When Christ returns and His Kingdom is established, the world (society, age) we now live in will have passed away. Leaving our homes to observe the Feast reminds us that we are to come out of this world. We symbolize our willingness and commitment to seek the Kingdom by leaving our homes behind and remaining at the Feast, surrounded by God’s people, immersed in His word and way, knowing He is there among all of us. It’s a joyful time, a time to rejoice as we look forward to the time that the rigors, stress, pain and evil of this world will have gone away, replaced by the righteous way of life that will be taught and lived in the Kingdom every day.
3. Dwell in temporary dwellings.
When we leave our homes and dwell in temporary dwellings (however nice or meager they may be) we are spiritually reminded that in whatever area we now live, our dwelling places are only temporary. Christ will return and our dwelling place will be with Him—our permanent home. We are also reminded that our physical bodies are only temporary. They last for a while and we die. We treasure the time we have in these physical bodies to learn God’s way and to build the character that He requires for those who will receive permanent, spirit bodies upon the return of Christ. When we are in the millennial reign of Christ we will no longer be in these physical, temporary bodies, but the permanent, eternal bodies God has prepared for those who follow Him and love Him with all their hearts, minds and souls.
4. Stay for all eight days of the Feast period.
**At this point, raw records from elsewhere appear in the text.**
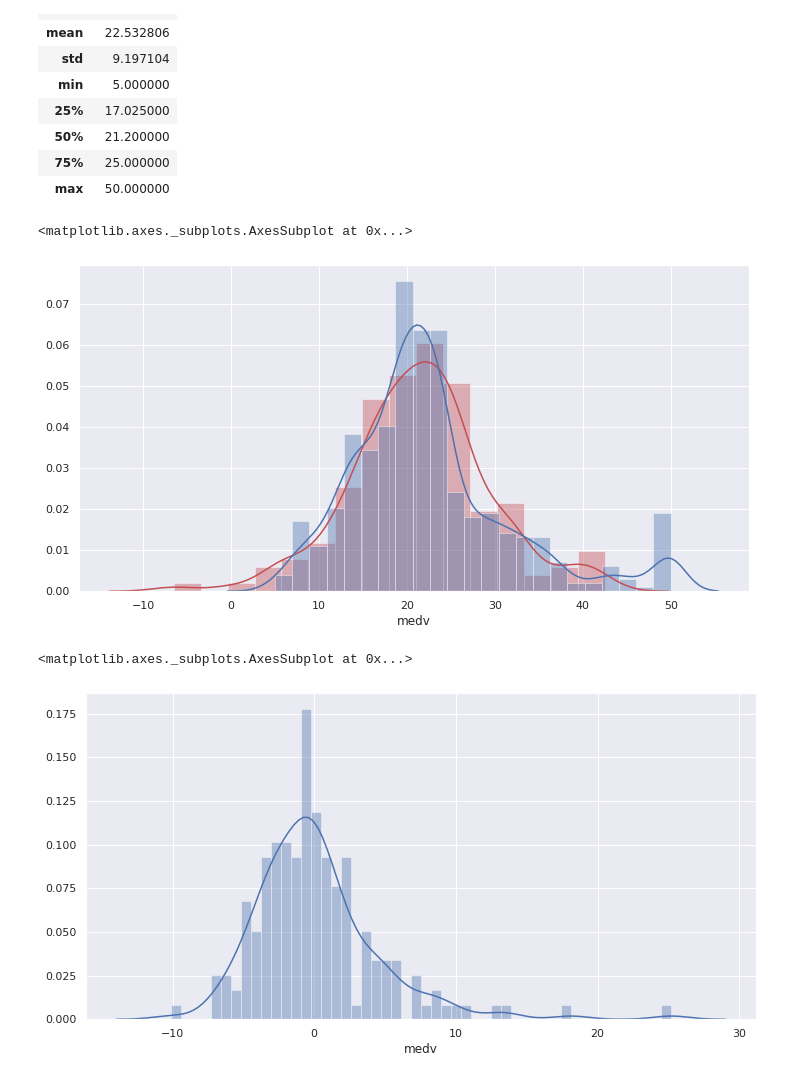
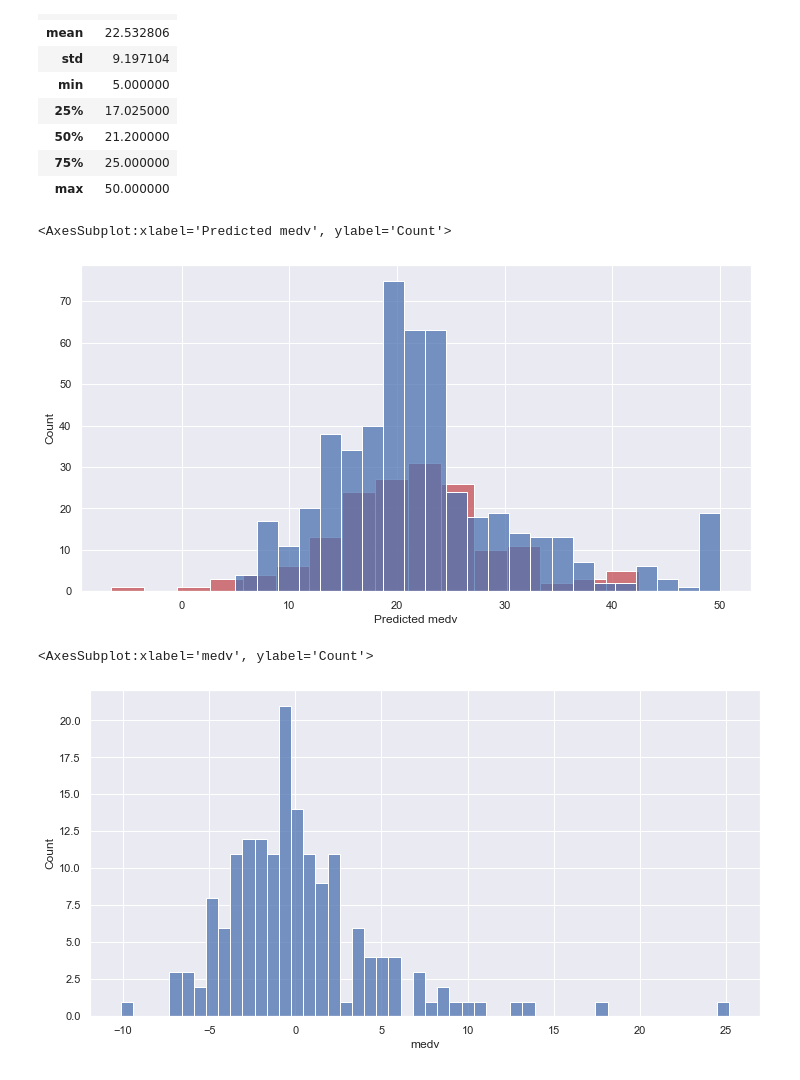
Before and after one commit to LeonardoSMSoares/Data-Science-and-Machine-Learning-Bootcamp, a Jupyter notebook: 05 - Linear Regression - Houses Prices.ipynb, the cells around one changed output. Drawn from its saved outputs; the diff is of its cells as text; code cells hidden in the pictures.

```diff
--- a/05 - Linear Regression - Houses Prices.ipynb
+++ b/05 - Linear Regression - Houses Prices.ipynb
@@ -142,11 +145,3 @@ y
 504    22.0
 505    11.9
 Name: medv, Length: 506, dtype: float64
-# %%
-# Import train_test_split
-from sklearn.model_selection import train_test_split
-
-X = df.drop(['medv'],axis=1)
-# %%
-# Create the X variable
-X = df.drop(['medv'],axis=1)
@@ -163,3 +147,0 @@ X.head()
-# %%
-# Create the y variable
-y = df['medv']
@@ -238,18 +211,16 @@ df[['medv']].describe()
 # %%
 # Plot the distribution of medv and the predicted medv
 plt.figure(figsize=(12,6))
-sns.distplot(predctions_df['Predicted medv'],color='r')
-sns.distplot(df['medv'])
+sns.histplot(predctions_df['Predicted medv'],color='r')
+sns.histplot(df['medv'])
 # %% [output]
-<matplotlib.axes._subplots.AxesSubplot at 0x...>
+<AxesSubplot:xlabel='Predicted medv', ylabel='Count'>
-[figure, old version]
+[figure, new version]
 # %%
-# Plot a graph showing the distribution of
-# the difference between the predicted and the
-# actual values
+# A graph showing the distribution of the difference between the predicted and the actual values
 plt.figure(figsize=(12,6))
-sns.distplot((y_test-predictions),bins=50)
+sns.histplot((y_test-predictions),bins=50)
 # %% [output]
-<matplotlib.axes._subplots.AxesSubplot at 0x...>
+<AxesSubplot:xlabel='medv', ylabel='Count'>
-[figure, old version]
+[figure, new version]
 # %%
```
Also changed, not shown: parts of 25 cells of this notebook, 1 other file.
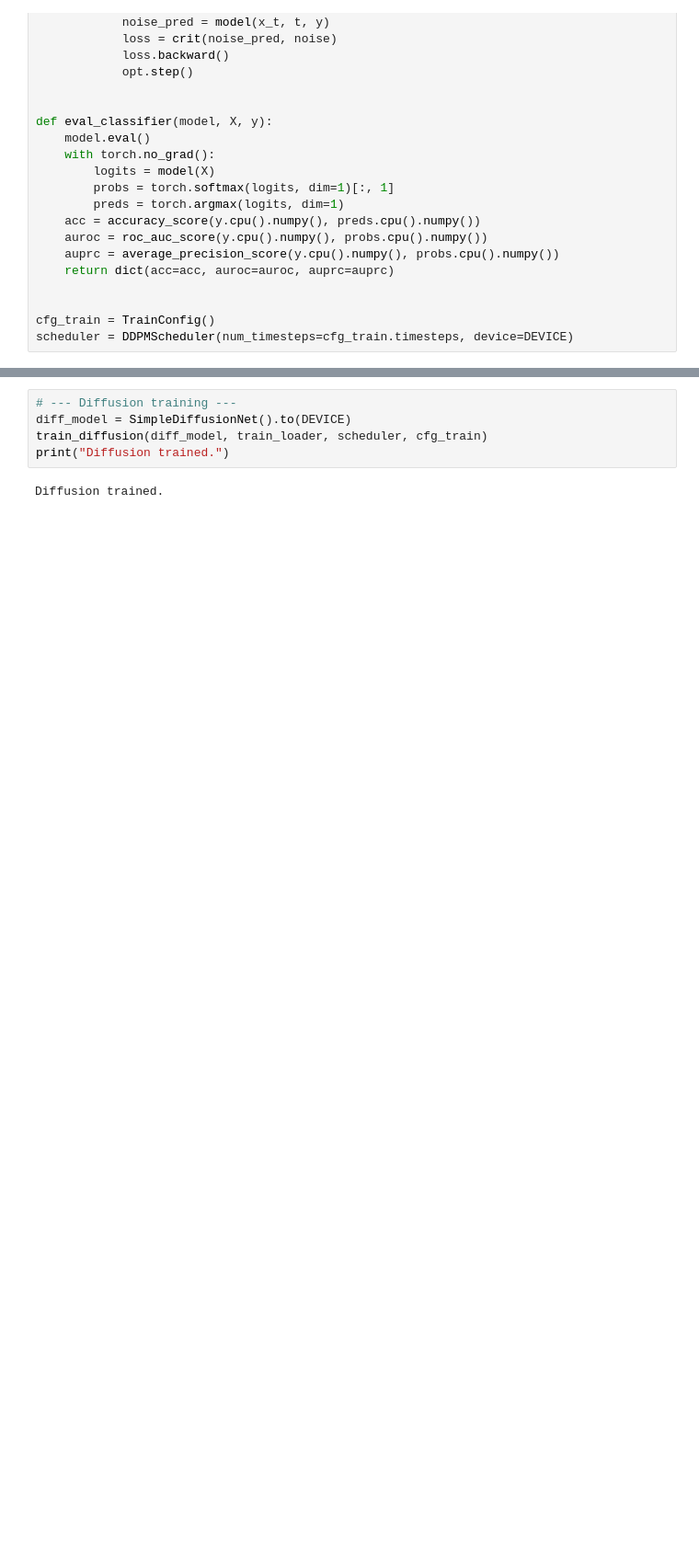
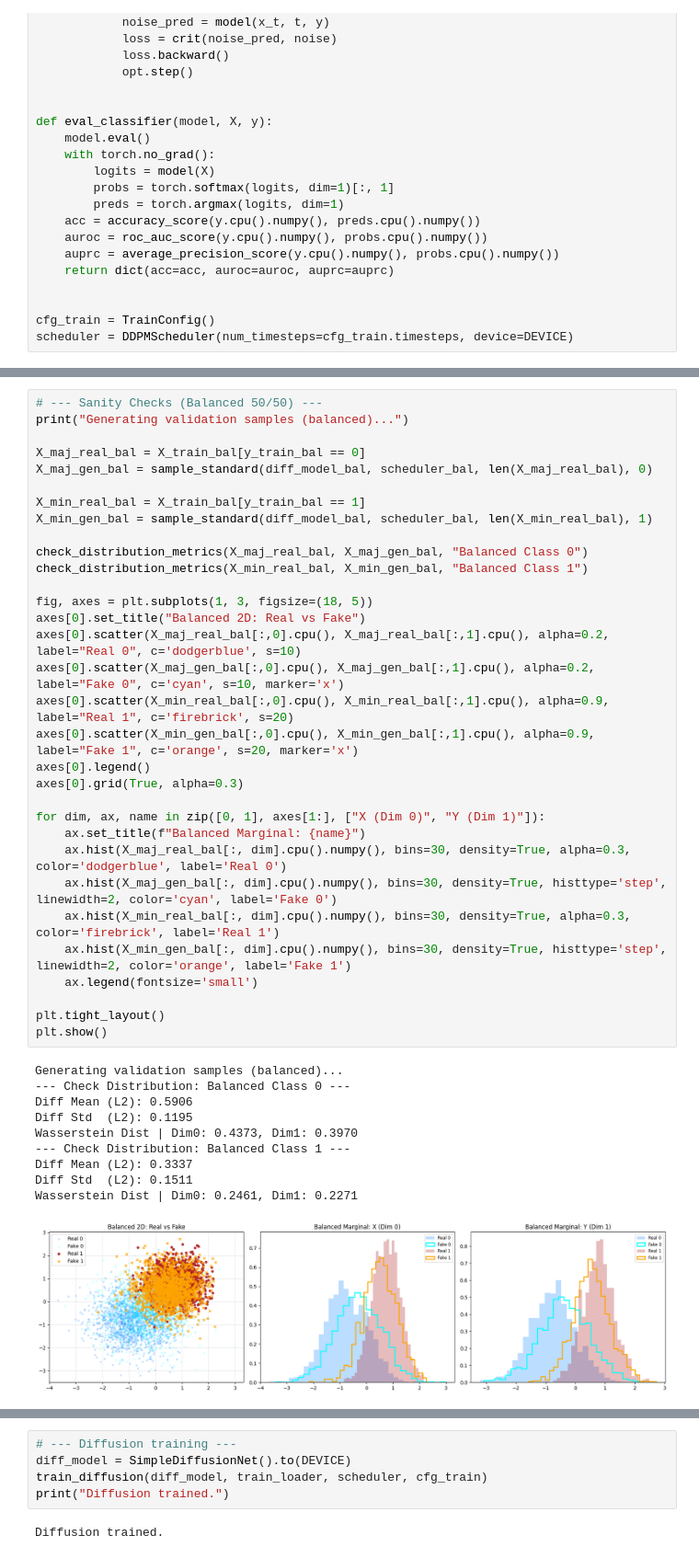
Before and after one commit to issagith/TarDiff, a Jupyter notebook: src/main.ipynb, the cells around one changed output, grey strips where cells are left out. Shown at 92% size. Cells and saved outputs as stored; diff of their text form; blank space fills up the shorter version.

```diff
--- a/src/main.ipynb
+++ b/src/main.ipynb
@@ -311,0 +611,43 @@ scheduler = DDPMScheduler(num_timesteps=cfg_train.timesteps, device=DEVICE)
+# %%
+# --- Sanity Checks (Balanced 50/50) ---
+print("Generating validation samples (balanced)...")
+
+X_maj_real_bal = X_train_bal[y_train_bal == 0]
+X_maj_gen_bal = sample_standard(diff_model_bal, scheduler_bal, len(X_maj_real_bal), 0)
+
+X_min_real_bal = X_train_bal[y_train_bal == 1]
+X_min_gen_bal = sample_standard(diff_model_bal, scheduler_bal, len(X_min_real_bal), 1)
+
+check_distribution_metrics(X_maj_real_bal, X_maj_gen_bal, "Balanced Class 0")
+check_distribution_metrics(X_min_real_bal, X_min_gen_bal, "Balanced Class 1")
+
+fig, axes = plt.subplots(1, 3, figsize=(18, 5))
+axes[0].set_title("Balanced 2D: Real vs Fake")
+axes[0].scatter(X_maj_real_bal[:,0].cpu(), X_maj_real_bal[:,1].cpu(), alpha=0.2, label="Real 0", c='dodgerblue', s=10)
+axes[0].scatter(X_maj_gen_bal[:,0].cpu(), X_maj_gen_bal[:,1].cpu(), alpha=0.2, label="Fake 0", c='cyan', s=10, marker='x')
+axes[0].scatter(X_min_real_bal[:,0].cpu(), X_min_real_bal[:,1].cpu(), alpha=0.9, label="Real 1", c='firebrick', s=20)
+axes[0].scatter(X_min_gen_bal[:,0].cpu(), X_min_gen_bal[:,1].cpu(), alpha=0.9, label="Fake 1", c='orange', s=20, marker='x')
+axes[0].legend()
+axes[0].grid(True, alpha=0.3)
+
+for dim, ax, name in zip([0, 1], axes[1:], ["X (Dim 0)", "Y (Dim 1)"]):
+    ax.set_title(f"Balanced Marginal: {name}")
+    ax.hist(X_maj_real_bal[:, dim].cpu().numpy(), bins=30, density=True, alpha=0.3, color='dodgerblue', label='Real 0')
+    ax.hist(X_maj_gen_bal[:, dim].cpu().numpy(), bins=30, density=True, histtype='step', linewidth=2, color='cyan', label='Fake 0')
+    ax.hist(X_min_real_bal[:, dim].cpu().numpy(), bins=30, density=True, alpha=0.3, color='firebrick', label='Real 1')
+    ax.hist(X_min_gen_bal[:, dim].cpu().numpy(), bins=30, density=True, histtype='step', linewidth=2, color='orange', label='Fake 1')
+    ax.legend(fontsize='small')
+
+plt.tight_layout()
+plt.show()
+# %% [output]
+Generating validation samples (balanced)...
+--- Check Distribution: Balanced Class 0 ---
+Diff Mean (L2): 0.5906
+Diff Std  (L2): 0.1195
+Wasserstein Dist | Dim0: 0.4373, Dim1: 0.3970
+--- Check Distribution: Balanced Class 1 ---
+Diff Mean (L2): 0.3337
+Diff Std  (L2): 0.1511
+Wasserstein Dist | Dim0: 0.2461, Dim1: 0.2271
+[figure, added]
```
Also changed, not shown: parts of 30 cells of this notebook.
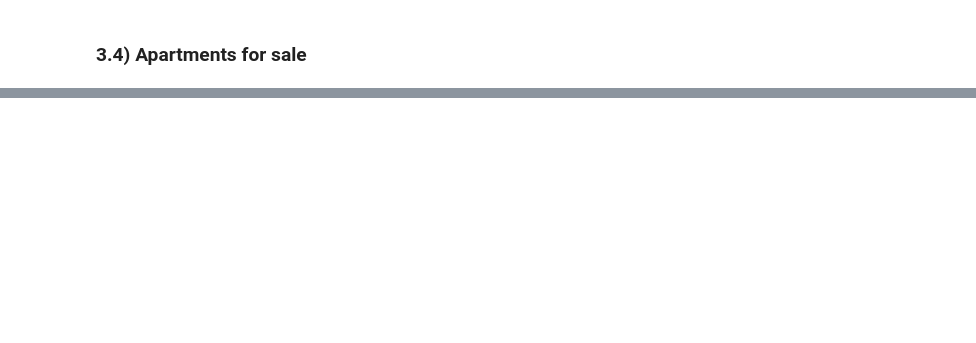
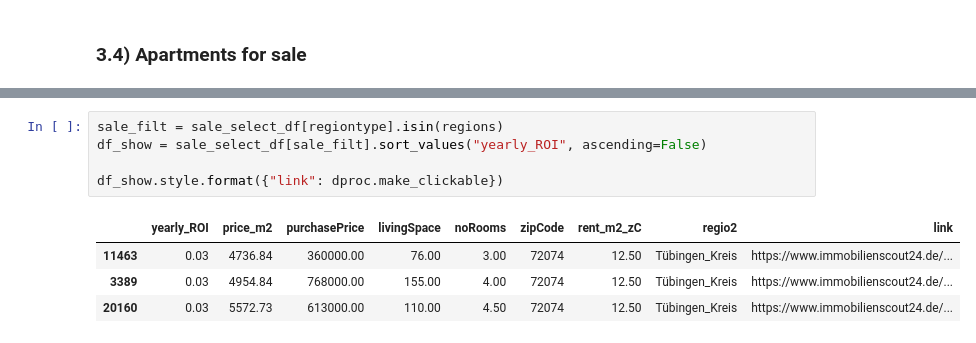
Before and after one commit to maxtue/ApartmentListings, a Jupyter notebook: data_analysis/single_date.ipynb, the cells around one changed output, grey strips where cells are left out. Drawn from its saved outputs; the diff is of its cells as text; blank space fills up the shorter version.

```diff
--- a/data_analysis/single_date.ipynb
+++ b/data_analysis/single_date.ipynb
@@ -330,0 +317,10 @@ sale_select_df[sale_filt].sort_values(sale_ord, ascending=False)
+# %%
+sale_filt = sale_select_df[regiontype].isin(regions)
+df_show = sale_select_df[sale_filt].sort_values("yearly_ROI", ascending=False)
+
+df_show.style.format({"link": dproc.make_clickable})
+# %% [output]
+|  | yearly_ROI | price_m2 | purchasePrice | livingSpace | noRooms | zipCode | rent_m2_zC | regio2 | link |
+| 11463 | 0.03 | 4736.84 | 360000.00 | 76.00 | 3.00 | 72074 | 12.50 | Tübingen_Kreis | https://www.immobilienscout24.de/... |
+| 3389 | 0.03 | 4954.84 | 768000.00 | 155.00 | 4.00 | 72074 | 12.50 | Tübingen_Kreis | https://www.immobilienscout24.de/... |
+| 20160 | 0.03 | 5572.73 | 613000.00 | 110.00 | 4.50 | 72074 | 12.50 | Tübingen_Kreis | https://www.immobilienscout24.de/... |
```
Also changed, not shown: parts of 9 cells of this notebook, 2 other files.
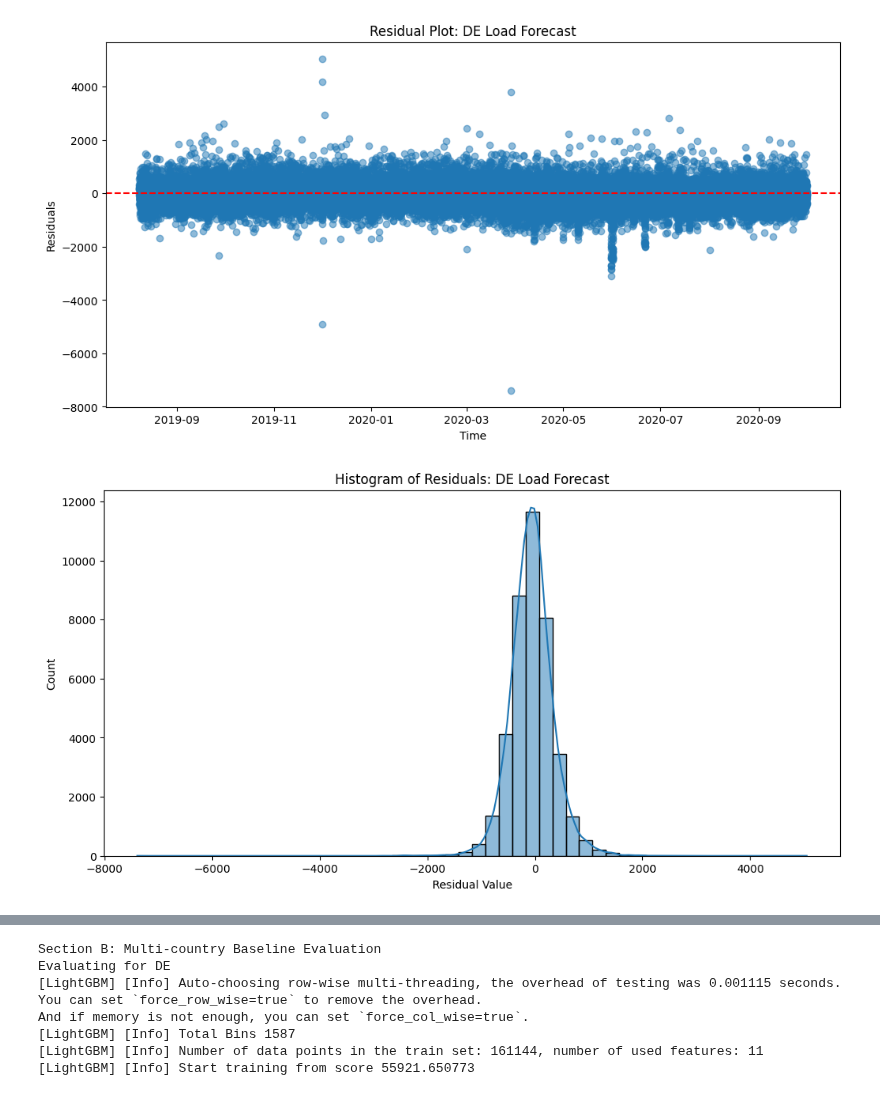
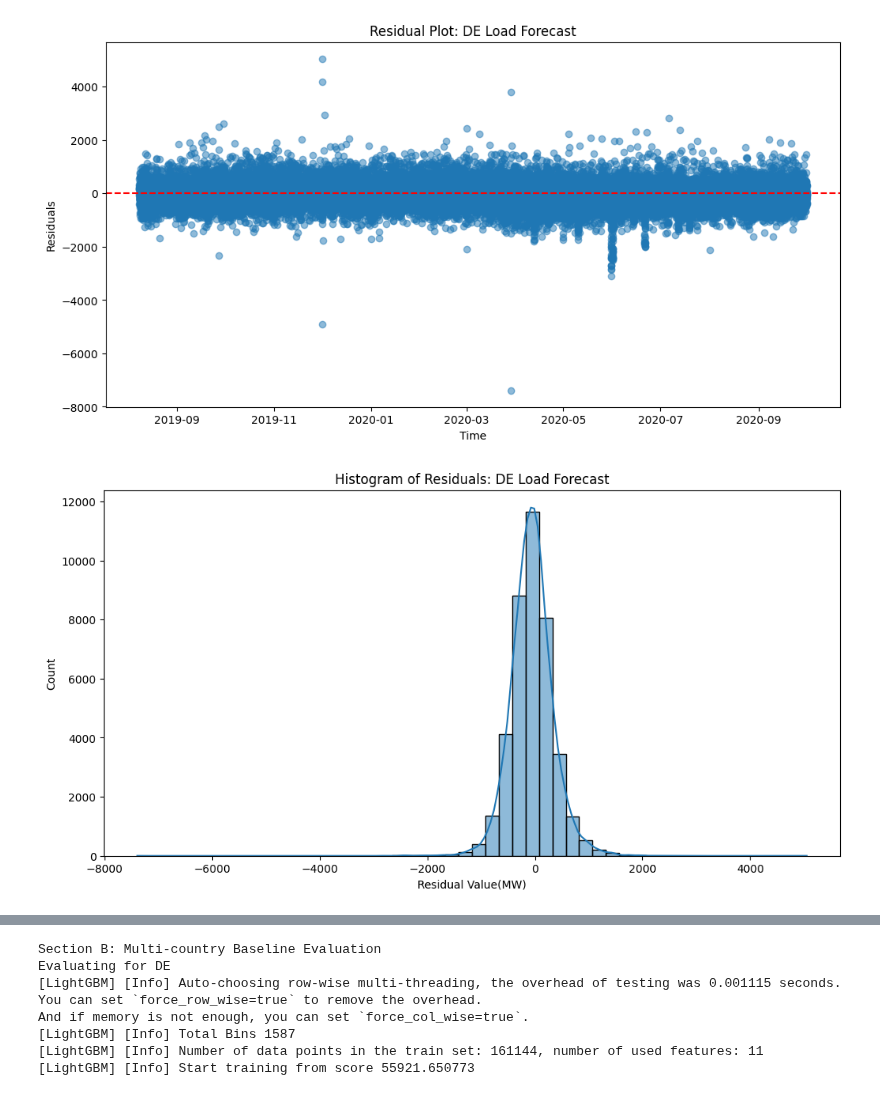
Before and after one commit to Phionanamugga/Energy_Projects, a Jupyter notebook: load_forecasting.ipynb, the cells around one changed output, grey strips where cells are left out. Drawn from its saved outputs; the diff is of its cells as text; code cells hidden in the pictures.

```diff
--- a/load_forecasting.ipynb
+++ b/load_forecasting.ipynb
@@ -598,11 +598,11 @@ plt.show()
 # %%
 # Added: 6. Error histogram with KDE (error distribution analysis)
 plt.figure(figsize=(12,6))
 sns.histplot(residuals, kde=True, bins=50)
 plt.title('Histogram of Residuals: DE Load Forecast')
-plt.xlabel('Residual Value')
+plt.xlabel('Residual Value(MW)')
 plt.show()
 
 mlflow.end_run()
 # %% [output]
-[figure, old version]
+[figure, new version]
```
Also changed, not shown: parts of 1 cell of this notebook.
Some have decided, on their own, that it is enough to go to the Feast on the first and eighth days when there are holy convocations. That is not so. That is not “enough.” When we go to the Feast it pictures our lives in the Kingdom of God. The society and age we live in will be gone. None of us, I hope, think of God’s Kingdom as a place to which we go, but if we long for the old life, we can go back to it. The ancient Israelites, when God brought them out of Egypt, longed to go back. God was not pleased and He is not pleased if we symbolically show Him by our actions and attitudes that we are not committed to His Kingdom, the reign of Christ, and to live His way “forever and ever.” When we make decisions, bear in mind that we are showing God our attitudes toward the future He has in mind for all of us.
5. Be with God’s people.
There are services every day at the Feast as we “go up to the mountain of the LORD” and seek His teaching. Be there every day if you are physically able and are not ill. There are Feast activities scheduled as well. Make the Feast activities your priority. Every Feast site has nice attractions, but God did not appoint this Feast as a vacation or time to revel in the world’s attractions, but a time for His people to be together, in one place and one accord, growing together into who He wants us to become. Embrace the Feast. Take the time and make the time to put God and the Feast first.
I could go on for several more paragraphs, but I hope you see the significance and importance of looking at the Feast as a foretaste of the coming Kingdom of God.
Self-examination is always appropriate. Let’s take the time to review our plans and ensure that we are doing God’s will by spiritually preparing for the Feast days, and determining to observe them as God would have us do.